Lets just say I bristled as I read this collum while eating a bowl of Raisen Bran this morning. I think it is the effect people like Gerson are going for, and he certainly achieved that effect by spouting out old stereotypes about the environmentalist movement in the good old USA.

First of al, Gerson is right, I am suspicious that I am on the same team as the GE’s of the world. I am very suspicious of the Exxon-Mobile’s of the world. I know I fought GE in court over such things as toxins they were responsable for putting in human drinking water fewer than twenty years ago. For Exxon-Mobile, I say, get in line everyone, including my non-environmental neighbors. They seem to be everyone’s “wipping boys” these days, not just mine, and for me the anymosity goes way back.

Lets go to yesterday as I waited with what seemed like a couple thousand enviros to get into the Gore speech in the Washington D.C. heat. Anti-Gore elements were outnumbered ten to one. But the anti-Gore elements were photographed by the press, much more by far, than pro-Gore elements and they were given a wide birth by the Enviro.s and allowed to protest in the face of a very pro-Gore crowd. They even put Gore’s carbon footprint number in front of a CCAN group, that was ever present at the event and was respectful of the anti-Gore right to demonstrate. These anti-Gore protestors stood in the only shade and recieved a light banter every now and then from the pro-Gore people. I could only think the press got the wrong story, just as Gerson did.

I remember thinking how horrific the folks in Bangeladesh and the folks in Myanmar got nailed by cyclones, in fact I thought of the politics of both places and thought about how our, Katrina was an equal devistation and that many good people would suffer because they had no clue what nature had in store, or could not get out of the way of the hurricane for whatever reason. In the case of Katrina everyone stood by in shock. In the case of Pacific Cyclones it was severe poverty and in the case of Myanmar mix that in with “strong men” and an old fashioned dictatororship looking out for number 1, and not the folks of Myanmar.
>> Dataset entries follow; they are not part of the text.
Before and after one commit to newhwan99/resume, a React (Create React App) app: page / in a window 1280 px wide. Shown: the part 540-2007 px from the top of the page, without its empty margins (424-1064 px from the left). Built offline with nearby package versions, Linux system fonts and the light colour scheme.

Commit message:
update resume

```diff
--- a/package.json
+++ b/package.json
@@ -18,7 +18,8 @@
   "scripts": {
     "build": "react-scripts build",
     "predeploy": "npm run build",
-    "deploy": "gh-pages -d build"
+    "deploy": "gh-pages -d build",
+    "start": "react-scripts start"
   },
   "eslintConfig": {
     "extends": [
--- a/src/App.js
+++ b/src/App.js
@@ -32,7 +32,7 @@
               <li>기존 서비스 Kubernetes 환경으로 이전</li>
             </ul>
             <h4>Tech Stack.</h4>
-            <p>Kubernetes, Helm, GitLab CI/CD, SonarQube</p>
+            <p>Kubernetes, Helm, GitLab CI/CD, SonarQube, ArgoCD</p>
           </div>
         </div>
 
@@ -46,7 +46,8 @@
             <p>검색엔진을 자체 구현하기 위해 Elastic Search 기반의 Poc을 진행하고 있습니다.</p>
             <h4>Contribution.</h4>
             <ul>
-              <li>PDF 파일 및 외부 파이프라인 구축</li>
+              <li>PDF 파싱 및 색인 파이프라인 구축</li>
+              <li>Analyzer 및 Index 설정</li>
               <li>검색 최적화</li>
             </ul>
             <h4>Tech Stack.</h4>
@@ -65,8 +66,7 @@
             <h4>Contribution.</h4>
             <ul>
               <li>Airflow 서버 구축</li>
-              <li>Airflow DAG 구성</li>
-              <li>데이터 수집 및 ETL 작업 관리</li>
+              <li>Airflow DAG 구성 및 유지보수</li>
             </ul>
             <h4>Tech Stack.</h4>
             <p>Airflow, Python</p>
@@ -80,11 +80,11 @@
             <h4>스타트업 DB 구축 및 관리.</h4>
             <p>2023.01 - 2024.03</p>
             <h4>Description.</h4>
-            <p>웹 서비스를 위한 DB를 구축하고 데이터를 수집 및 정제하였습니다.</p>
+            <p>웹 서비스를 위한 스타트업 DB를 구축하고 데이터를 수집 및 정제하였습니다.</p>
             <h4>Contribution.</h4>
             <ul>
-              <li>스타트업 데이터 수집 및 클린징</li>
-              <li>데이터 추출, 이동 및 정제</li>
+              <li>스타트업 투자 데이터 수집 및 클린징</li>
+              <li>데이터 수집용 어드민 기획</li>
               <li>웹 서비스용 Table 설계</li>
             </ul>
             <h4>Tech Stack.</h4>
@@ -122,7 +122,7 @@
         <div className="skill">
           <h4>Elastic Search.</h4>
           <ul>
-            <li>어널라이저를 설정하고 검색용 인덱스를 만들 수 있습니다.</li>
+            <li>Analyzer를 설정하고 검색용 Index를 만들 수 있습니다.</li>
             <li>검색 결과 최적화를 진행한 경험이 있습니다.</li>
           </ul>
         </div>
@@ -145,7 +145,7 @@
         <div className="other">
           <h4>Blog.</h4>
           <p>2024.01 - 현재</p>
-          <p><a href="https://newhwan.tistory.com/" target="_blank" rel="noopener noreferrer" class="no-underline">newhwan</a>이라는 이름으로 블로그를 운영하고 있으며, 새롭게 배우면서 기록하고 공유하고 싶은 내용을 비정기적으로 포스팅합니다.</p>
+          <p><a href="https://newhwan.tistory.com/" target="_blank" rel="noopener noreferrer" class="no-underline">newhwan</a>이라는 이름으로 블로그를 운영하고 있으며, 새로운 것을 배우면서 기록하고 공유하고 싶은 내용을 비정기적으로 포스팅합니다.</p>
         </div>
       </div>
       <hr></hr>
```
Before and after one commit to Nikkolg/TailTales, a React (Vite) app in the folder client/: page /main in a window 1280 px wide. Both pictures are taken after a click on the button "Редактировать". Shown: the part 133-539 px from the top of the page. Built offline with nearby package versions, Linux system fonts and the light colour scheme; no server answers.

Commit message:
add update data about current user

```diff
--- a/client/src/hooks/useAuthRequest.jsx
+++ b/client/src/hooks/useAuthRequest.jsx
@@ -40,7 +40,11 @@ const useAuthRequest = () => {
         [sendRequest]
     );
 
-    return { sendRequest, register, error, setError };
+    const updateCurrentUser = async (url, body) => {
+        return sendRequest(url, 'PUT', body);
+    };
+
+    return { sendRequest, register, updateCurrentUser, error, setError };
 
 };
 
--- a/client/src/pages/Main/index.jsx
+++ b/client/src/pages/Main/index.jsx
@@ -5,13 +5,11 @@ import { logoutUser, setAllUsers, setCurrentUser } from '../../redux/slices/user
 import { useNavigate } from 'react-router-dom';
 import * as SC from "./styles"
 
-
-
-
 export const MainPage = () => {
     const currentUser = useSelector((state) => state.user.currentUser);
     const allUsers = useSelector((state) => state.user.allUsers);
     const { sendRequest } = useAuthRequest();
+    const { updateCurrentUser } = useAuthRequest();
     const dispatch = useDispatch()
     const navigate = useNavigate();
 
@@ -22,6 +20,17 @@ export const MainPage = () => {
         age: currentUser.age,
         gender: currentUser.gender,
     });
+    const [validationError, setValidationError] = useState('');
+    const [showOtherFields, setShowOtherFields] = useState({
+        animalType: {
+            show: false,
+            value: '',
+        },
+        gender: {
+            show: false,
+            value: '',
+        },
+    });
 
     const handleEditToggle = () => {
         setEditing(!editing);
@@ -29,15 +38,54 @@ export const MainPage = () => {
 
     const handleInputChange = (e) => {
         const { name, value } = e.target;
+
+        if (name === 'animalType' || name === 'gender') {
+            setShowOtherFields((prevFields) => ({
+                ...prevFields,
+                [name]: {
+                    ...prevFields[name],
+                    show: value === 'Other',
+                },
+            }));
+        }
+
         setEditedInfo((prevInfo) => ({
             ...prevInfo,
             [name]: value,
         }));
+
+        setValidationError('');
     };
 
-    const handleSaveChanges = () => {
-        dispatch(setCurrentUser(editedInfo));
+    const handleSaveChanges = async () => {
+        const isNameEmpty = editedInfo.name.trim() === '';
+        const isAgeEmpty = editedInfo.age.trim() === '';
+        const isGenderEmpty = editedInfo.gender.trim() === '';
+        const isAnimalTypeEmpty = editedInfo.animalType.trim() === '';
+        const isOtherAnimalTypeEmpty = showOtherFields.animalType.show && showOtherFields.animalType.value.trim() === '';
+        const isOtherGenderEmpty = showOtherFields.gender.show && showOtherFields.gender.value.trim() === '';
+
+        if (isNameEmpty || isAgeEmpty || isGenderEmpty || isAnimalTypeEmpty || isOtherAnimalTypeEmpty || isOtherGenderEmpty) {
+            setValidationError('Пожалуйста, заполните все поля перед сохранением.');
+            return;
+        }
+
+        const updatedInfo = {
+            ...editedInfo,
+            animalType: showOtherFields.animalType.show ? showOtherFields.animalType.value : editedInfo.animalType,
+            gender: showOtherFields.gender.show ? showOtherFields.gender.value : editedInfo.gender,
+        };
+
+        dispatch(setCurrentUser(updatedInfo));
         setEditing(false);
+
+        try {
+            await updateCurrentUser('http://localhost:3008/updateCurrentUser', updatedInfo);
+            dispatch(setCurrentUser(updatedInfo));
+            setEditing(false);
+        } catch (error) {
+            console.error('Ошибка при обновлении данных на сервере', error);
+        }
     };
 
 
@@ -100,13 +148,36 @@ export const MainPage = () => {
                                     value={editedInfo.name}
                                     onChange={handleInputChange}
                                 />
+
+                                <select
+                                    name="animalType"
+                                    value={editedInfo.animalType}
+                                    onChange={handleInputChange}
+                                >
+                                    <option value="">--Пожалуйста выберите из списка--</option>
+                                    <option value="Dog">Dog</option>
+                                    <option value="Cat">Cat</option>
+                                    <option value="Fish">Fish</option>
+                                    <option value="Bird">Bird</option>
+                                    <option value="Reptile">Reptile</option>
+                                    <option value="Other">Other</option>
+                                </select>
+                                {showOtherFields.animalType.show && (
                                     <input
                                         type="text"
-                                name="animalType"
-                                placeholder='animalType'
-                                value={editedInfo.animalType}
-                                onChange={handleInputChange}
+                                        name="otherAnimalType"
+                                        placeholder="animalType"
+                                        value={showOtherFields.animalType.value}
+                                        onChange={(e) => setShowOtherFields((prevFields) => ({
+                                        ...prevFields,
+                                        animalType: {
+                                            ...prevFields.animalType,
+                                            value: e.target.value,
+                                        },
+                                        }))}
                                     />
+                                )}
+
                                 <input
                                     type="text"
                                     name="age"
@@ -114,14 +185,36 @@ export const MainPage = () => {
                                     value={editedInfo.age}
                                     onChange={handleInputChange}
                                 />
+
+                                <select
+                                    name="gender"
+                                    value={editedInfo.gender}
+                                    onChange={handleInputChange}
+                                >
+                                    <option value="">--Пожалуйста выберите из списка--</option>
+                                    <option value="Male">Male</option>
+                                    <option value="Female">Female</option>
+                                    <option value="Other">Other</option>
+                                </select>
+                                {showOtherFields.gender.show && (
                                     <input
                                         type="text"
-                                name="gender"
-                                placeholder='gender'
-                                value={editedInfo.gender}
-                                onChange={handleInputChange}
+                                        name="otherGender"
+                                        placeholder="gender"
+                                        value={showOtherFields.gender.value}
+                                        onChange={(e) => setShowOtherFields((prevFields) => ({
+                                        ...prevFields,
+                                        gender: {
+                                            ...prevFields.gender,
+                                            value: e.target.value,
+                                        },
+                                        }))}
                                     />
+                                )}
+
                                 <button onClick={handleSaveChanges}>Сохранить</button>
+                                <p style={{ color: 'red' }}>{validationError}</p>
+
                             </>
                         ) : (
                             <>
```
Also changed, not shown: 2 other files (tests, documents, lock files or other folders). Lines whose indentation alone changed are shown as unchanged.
I saw nothing partisan about reactions from many groups that went down to help Katrina victoms or people who wanted to help the Pacific Cyclone victoms.

Back to Gore…The folks in front of me were school teachers, from the fifth grade, and they did not look anything like my stereotype of an enviro. The folks behind me were Move-On .org old hippies and they were having a raucus political disscussion with the couple behind them. The couple behind the Move-On folks were talking, also, about the size of Constitution Hall and not to worry about getting in without G tickets (or in my case cut off the G tickets, the very thing you got in on). We were all of 5 feet from the anti-Gore folks and read the anti-Gore posters, just shook our heads and said nothing to anti-Gore folks who were half our age. We all, I am, liked polar bears, even though Iam sure we all had differing perceptions of polar bears and we had differing experiences with “ice bears”. What struck me was that half of the well behaved crowd at the Gore event were wearing ties and the thought of saving bears never came to them, nor me, for that matter. A lot of folks had federal ID’s and I thought what an interesting place and a way to spend lunch. When I got home I was told I could redo the Gore Speech on You-Tube, and I did.

Back up a little. On my way home I rode a subway bus full of Zoogoers and read my book quietly.

Twenty years ago I would do the same thing, feel very bad, as now, for the bears and the people, I would be very much like the persons who live around me very non-partisan and very non-angry except when an unjustice is wreaked, percieved, or actually so. I would gladly sit by a GE employee and discuss things like dye or PCB’s in the water or Exxon oil spills over several hundred miles of coast for that matter; as persons from both parties in Alaska happily recieved their oil subsidy checks and cashed them. I am an Enviro., do you really think I care more about bears than people. Is there room to care about bears and people. I do. As far as Gerson’s stereotype go’s I would be hardpressed to care equally, but as far as reality is concerned, there is nothing partisan about caring what happens.